; ter'e Charge " for the Century, and the , author of " Lorna Doone," fi. D. Blaokmoro, I has completed " Springhaven," a romance of rural England during the Napoleonic ! wars, for Harper's. The English Illustrated j will of course rely principally for fiction on Christie Murray's "Aunt Rachel," and Blackwood's on the clever " Crack of Doom " that is attracting so much notice. The announcements of Cornhill, Temple Bar, and the Argosy," are not out yet.
Permanent link to this item
TOPICS OF THE DAY., Star, Issue 5517, 15 January 1886
TOPICS OF THE DAY. Star, Issue 5517, 15 January 1886
Using This Item
See our copyright guide for information on how you may use this title.

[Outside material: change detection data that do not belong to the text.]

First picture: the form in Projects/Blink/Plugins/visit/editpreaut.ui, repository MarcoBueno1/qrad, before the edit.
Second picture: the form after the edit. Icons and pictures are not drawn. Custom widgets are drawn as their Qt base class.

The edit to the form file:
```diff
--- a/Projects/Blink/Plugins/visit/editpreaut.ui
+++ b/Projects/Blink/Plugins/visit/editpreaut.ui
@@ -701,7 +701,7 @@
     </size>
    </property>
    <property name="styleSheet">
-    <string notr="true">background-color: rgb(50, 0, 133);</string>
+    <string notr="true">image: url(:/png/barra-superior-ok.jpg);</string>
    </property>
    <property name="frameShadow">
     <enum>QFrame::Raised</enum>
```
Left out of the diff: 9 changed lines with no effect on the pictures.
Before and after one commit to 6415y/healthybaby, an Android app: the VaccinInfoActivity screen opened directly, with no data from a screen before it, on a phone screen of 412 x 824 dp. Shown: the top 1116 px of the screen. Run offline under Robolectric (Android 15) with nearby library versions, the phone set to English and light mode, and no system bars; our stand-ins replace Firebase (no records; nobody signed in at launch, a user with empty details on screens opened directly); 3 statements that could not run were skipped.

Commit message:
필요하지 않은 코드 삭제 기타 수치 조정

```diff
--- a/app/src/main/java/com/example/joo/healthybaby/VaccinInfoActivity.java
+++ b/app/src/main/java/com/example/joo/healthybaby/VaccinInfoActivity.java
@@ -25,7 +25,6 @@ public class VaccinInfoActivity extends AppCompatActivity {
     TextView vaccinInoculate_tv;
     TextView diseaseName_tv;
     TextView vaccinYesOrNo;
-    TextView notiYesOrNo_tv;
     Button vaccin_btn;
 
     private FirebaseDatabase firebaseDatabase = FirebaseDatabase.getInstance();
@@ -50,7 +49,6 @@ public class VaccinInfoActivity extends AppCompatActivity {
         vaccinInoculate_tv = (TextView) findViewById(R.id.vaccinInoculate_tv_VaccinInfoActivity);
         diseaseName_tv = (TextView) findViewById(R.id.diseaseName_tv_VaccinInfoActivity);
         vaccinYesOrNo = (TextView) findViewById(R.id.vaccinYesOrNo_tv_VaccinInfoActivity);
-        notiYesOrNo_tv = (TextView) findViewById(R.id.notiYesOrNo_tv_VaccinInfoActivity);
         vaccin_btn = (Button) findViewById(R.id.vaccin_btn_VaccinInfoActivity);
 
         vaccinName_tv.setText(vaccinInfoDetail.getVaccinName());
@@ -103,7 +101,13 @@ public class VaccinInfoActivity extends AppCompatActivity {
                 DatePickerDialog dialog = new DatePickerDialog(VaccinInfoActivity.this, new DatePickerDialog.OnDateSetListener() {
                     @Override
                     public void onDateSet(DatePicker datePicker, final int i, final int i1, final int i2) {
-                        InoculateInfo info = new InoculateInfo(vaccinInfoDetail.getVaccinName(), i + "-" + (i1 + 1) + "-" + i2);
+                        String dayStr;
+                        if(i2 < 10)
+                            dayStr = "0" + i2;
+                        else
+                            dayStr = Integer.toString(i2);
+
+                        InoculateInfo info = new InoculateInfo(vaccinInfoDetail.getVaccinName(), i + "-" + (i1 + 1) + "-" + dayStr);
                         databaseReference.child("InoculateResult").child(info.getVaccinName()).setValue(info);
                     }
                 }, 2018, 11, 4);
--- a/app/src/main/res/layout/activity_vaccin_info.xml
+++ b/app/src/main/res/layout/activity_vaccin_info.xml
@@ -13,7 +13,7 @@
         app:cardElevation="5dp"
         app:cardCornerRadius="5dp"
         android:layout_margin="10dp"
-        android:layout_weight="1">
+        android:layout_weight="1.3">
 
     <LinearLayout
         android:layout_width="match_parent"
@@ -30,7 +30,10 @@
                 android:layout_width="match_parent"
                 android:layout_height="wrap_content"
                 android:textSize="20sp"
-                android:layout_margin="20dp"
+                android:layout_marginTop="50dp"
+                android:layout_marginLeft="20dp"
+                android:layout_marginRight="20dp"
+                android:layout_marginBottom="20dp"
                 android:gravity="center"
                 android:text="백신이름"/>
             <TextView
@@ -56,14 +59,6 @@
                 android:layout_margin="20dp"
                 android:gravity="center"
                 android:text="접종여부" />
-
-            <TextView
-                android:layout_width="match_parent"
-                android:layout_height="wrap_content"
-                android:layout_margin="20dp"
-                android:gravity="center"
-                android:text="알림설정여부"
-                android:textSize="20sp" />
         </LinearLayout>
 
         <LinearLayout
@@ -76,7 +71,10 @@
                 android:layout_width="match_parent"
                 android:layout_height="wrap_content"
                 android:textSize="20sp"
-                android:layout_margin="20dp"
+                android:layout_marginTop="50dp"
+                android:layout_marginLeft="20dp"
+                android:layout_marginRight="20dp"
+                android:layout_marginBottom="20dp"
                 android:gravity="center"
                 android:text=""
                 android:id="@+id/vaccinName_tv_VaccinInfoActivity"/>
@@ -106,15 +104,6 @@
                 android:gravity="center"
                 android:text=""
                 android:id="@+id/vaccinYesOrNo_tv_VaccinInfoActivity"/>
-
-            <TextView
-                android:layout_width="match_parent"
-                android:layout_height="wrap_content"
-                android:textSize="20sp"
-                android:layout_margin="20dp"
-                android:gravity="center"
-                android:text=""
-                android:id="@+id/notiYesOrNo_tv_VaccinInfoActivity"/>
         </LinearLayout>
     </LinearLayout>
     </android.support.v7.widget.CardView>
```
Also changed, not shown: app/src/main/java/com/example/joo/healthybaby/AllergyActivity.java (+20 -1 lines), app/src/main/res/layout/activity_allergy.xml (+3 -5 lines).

This newspaper was digitised in partnership with Christchurch City Libraries (1910-1920).